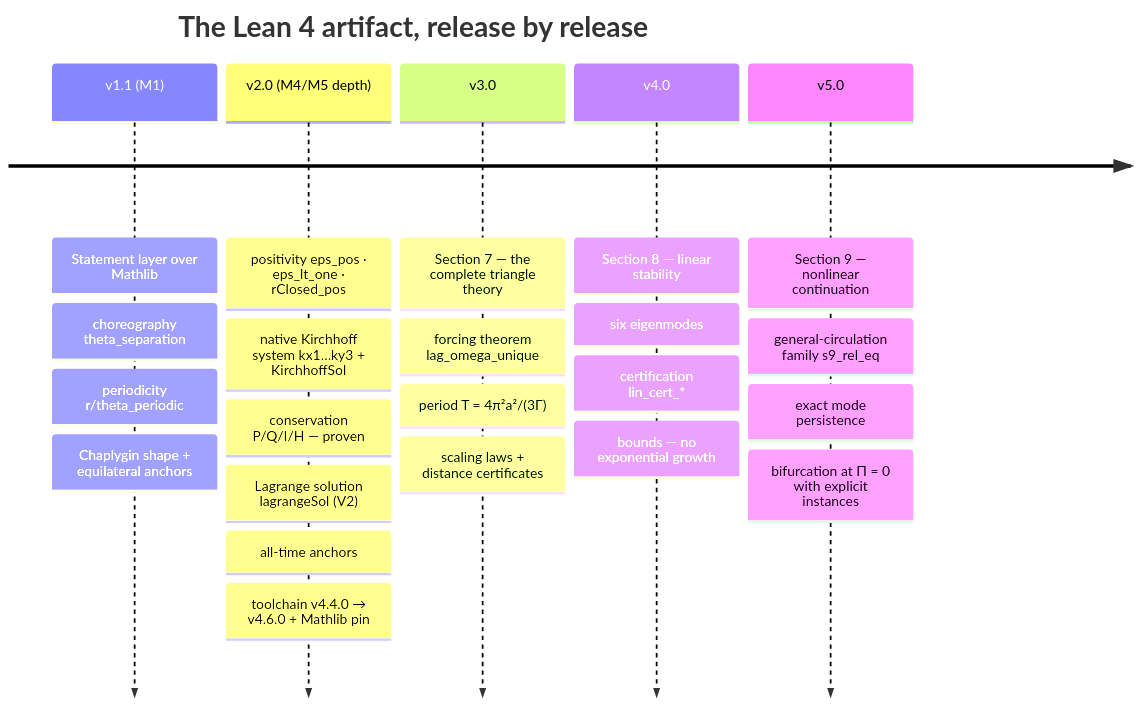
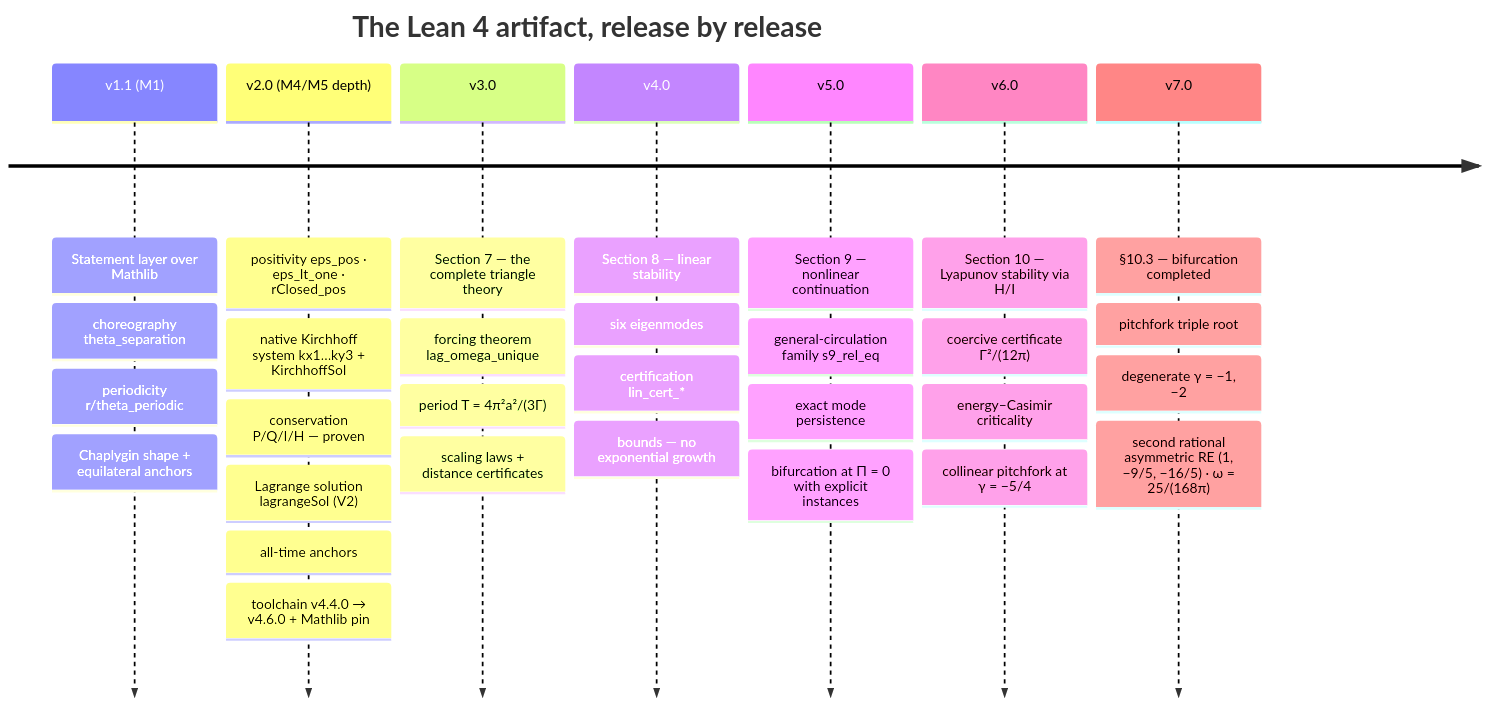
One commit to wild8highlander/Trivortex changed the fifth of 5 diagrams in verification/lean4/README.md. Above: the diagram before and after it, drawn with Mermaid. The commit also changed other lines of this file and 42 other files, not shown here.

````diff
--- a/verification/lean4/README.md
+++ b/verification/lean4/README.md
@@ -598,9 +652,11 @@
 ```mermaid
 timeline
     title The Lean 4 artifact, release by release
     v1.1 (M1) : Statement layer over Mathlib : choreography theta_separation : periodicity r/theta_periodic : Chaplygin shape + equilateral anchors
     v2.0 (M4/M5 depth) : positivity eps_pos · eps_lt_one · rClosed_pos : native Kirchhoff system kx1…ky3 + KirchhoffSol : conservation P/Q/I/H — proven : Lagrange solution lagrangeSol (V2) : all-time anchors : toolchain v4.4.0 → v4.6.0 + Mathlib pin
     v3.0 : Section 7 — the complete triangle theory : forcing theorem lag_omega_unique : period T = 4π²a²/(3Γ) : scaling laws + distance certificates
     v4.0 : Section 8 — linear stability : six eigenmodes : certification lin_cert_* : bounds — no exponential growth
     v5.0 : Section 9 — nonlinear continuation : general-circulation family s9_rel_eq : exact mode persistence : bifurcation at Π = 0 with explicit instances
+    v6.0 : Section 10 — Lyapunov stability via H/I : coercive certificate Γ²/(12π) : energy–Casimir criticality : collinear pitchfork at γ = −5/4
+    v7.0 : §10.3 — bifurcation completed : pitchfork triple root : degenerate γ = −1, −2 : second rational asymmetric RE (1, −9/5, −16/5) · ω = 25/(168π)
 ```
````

───

### Task item:
Print the records above again exactly. Leave out the images.

### Output for this exercise:
One commit to wild8highlander/Trivortex changed the fifth of 5 diagrams in verification/lean4/README.md. Above: the diagram before and after it, drawn with Mermaid. The commit also changed other lines of this file and 42 other files, not shown here.

````diff
--- a/verification/lean4/README.md
+++ b/verification/lean4/README.md
@@ -598,9 +652,11 @@
 ```mermaid
 timeline
     title The Lean 4 artifact, release by release
     v1.1 (M1) : Statement layer over Mathlib : choreography theta_separation : periodicity r/theta_periodic : Chaplygin shape + equilateral anchors
     v2.0 (M4/M5 depth) : positivity eps_pos · eps_lt_one · rClosed_pos : native Kirchhoff system kx1…ky3 + KirchhoffSol : conservation P/Q/I/H — proven : Lagrange solution lagrangeSol (V2) : all-time anchors : toolchain v4.4.0 → v4.6.0 + Mathlib pin
     v3.0 : Section 7 — the complete triangle theory : forcing theorem lag_omega_unique : period T = 4π²a²/(3Γ) : scaling laws + distance certificates
     v4.0 : Section 8 — linear stability : six eigenmodes : certification lin_cert_* : bounds — no exponential growth
     v5.0 : Section 9 — nonlinear continuation : general-circulation family s9_rel_eq : exact mode persistence : bifurcation at Π = 0 with explicit instances
+    v6.0 : Section 10 — Lyapunov stability via H/I : coercive certificate Γ²/(12π) : energy–Casimir criticality : collinear pitchfork at γ = −5/4
+    v7.0 : §10.3 — bifurcation completed : pitchfork triple root : degenerate γ = −1, −2 : second rational asymmetric RE (1, −9/5, −16/5) · ω = 25/(168π)
 ```
````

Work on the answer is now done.